(Front-end code edit data)
***
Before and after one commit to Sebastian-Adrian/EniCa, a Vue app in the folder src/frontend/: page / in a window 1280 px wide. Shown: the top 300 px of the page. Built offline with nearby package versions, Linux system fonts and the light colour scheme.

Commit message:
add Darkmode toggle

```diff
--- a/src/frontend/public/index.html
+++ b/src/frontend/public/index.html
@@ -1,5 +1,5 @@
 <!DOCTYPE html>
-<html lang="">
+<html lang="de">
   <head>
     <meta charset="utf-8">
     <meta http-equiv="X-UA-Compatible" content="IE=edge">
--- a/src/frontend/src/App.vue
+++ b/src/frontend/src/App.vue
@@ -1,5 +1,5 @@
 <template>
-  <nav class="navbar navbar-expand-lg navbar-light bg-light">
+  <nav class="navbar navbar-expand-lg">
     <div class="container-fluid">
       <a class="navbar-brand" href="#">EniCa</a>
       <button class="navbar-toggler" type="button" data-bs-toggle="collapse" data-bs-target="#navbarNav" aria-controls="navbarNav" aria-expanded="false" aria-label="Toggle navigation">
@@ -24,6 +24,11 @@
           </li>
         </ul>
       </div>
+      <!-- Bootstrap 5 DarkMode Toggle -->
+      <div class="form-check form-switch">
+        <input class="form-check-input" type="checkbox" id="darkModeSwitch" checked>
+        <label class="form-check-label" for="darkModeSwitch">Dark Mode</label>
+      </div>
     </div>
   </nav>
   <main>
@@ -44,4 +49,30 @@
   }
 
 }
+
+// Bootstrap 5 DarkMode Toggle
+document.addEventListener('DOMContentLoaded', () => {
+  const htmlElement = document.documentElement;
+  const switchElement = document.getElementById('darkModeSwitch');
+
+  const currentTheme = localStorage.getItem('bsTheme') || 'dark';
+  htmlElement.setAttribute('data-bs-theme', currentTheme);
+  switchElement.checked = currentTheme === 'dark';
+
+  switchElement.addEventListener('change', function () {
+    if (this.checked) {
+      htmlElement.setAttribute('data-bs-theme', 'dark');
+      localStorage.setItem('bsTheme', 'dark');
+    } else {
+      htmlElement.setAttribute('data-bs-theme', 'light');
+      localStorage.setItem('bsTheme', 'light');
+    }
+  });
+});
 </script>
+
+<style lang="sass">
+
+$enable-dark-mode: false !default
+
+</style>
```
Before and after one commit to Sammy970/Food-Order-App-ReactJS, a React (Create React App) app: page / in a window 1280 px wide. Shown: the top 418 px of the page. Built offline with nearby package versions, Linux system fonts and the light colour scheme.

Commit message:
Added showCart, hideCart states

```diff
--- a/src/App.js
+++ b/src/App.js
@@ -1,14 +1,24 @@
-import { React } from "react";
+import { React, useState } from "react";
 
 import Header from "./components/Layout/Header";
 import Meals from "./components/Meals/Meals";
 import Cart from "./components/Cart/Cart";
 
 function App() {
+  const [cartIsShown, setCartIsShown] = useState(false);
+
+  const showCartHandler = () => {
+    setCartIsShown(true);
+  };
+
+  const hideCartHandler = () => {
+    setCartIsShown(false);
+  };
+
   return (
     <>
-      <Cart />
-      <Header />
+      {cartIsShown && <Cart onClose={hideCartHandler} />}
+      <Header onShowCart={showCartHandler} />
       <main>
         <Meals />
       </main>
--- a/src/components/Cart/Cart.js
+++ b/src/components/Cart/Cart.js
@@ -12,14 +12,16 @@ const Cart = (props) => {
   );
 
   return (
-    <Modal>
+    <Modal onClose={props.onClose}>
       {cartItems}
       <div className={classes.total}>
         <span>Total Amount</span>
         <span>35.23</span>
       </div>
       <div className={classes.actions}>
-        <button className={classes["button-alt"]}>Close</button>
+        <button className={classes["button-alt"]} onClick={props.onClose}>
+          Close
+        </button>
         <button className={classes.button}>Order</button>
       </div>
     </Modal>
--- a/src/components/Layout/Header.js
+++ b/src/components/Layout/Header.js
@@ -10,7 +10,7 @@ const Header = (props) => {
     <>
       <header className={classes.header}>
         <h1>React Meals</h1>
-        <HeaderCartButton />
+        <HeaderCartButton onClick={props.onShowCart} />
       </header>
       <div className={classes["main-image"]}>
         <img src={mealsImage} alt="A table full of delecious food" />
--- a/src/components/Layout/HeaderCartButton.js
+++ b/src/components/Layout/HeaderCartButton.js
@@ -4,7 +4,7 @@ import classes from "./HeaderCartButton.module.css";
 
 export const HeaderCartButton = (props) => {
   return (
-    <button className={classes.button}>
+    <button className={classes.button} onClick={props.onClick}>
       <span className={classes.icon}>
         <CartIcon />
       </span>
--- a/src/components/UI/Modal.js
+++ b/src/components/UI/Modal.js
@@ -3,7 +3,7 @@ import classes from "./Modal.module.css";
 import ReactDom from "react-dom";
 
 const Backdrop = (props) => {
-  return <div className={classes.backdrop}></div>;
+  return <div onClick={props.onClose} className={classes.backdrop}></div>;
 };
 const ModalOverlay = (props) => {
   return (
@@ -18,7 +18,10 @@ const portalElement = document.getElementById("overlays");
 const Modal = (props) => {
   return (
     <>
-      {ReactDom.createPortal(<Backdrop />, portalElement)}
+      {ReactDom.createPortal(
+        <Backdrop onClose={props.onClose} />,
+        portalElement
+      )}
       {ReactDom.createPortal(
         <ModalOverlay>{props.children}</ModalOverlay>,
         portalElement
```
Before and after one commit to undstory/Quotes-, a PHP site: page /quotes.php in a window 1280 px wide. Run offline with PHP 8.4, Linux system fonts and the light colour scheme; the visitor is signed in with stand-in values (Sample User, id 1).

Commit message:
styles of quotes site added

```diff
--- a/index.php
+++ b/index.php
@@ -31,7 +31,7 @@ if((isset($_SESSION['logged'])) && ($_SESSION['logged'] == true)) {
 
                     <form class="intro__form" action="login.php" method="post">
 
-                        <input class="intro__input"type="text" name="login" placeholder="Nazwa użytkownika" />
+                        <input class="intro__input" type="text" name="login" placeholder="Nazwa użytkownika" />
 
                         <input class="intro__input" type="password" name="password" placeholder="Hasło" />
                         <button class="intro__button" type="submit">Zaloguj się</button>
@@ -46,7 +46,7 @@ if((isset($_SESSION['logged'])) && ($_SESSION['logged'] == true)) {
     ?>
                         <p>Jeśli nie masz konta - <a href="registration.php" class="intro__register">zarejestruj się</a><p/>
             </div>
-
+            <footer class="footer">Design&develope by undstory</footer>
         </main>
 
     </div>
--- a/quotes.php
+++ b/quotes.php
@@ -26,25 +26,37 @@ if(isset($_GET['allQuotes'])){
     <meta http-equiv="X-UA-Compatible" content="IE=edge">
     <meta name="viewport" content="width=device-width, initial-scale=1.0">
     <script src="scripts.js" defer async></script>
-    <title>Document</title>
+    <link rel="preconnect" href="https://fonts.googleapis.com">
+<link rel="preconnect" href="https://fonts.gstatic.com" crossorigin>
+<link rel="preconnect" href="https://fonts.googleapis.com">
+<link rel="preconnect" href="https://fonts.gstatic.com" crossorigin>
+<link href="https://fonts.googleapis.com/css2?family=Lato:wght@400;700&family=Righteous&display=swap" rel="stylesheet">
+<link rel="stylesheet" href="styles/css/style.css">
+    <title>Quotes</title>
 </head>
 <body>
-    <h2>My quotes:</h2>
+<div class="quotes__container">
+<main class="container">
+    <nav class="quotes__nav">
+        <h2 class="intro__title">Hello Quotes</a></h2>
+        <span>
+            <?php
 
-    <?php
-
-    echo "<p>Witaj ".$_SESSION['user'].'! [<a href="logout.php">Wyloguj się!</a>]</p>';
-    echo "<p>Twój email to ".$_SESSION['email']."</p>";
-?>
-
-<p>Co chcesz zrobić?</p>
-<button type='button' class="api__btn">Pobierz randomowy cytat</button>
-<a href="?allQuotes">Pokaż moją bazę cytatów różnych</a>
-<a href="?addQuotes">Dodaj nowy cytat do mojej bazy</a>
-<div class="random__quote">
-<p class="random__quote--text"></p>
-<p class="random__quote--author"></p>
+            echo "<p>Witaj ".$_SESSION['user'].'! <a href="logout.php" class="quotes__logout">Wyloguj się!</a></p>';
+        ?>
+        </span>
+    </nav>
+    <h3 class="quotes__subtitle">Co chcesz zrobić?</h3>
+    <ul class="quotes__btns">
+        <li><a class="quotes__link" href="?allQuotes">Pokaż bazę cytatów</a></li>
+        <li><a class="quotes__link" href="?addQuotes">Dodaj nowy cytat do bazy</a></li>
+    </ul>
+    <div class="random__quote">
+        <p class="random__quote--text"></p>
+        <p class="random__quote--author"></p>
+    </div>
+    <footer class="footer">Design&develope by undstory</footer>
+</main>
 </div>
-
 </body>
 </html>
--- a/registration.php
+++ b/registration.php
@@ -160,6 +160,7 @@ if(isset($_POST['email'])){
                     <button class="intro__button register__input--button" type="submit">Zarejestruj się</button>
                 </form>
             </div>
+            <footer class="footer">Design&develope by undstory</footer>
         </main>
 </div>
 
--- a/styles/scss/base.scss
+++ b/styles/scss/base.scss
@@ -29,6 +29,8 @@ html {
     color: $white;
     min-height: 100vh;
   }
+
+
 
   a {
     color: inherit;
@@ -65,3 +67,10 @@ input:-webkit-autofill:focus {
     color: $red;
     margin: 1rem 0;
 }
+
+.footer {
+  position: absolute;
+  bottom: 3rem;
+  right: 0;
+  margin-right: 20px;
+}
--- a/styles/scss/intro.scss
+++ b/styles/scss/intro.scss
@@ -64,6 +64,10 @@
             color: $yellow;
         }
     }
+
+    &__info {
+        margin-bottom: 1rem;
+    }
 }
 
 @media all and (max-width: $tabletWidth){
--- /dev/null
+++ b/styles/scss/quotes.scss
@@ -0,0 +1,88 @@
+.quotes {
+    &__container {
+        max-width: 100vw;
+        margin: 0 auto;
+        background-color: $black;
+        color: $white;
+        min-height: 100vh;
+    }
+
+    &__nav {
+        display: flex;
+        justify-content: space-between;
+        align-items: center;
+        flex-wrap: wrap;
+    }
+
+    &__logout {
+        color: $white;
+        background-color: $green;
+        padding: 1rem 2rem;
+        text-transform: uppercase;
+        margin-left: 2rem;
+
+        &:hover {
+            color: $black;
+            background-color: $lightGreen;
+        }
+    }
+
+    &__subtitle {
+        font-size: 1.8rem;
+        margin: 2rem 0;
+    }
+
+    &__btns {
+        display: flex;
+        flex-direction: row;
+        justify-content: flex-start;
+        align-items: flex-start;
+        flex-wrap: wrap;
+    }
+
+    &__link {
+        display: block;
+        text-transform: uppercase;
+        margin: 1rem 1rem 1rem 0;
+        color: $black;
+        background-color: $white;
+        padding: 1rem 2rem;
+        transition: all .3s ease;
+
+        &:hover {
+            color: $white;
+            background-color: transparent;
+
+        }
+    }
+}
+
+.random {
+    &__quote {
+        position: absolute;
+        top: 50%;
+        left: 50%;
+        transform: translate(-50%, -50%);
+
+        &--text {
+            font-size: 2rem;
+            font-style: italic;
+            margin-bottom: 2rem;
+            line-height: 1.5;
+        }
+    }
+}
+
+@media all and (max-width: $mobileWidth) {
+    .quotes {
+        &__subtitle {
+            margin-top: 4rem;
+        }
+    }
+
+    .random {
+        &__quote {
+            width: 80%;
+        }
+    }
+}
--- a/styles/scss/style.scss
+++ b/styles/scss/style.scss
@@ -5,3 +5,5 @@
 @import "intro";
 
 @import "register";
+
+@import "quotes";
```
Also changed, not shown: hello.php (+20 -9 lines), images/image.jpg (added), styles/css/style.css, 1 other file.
***
## Exercise instructions
In the entries above, find each line that includes the string "margin" and copy it.

## Result for this task
     margin: 1rem 0;
+  margin-right: 20px;
+        margin-bottom: 1rem;
+        margin: 0 auto;
+        margin-left: 2rem;
+        margin: 2rem 0;
+        margin: 1rem 1rem 1rem 0;
+            margin-bottom: 2rem;
+            margin-top: 4rem;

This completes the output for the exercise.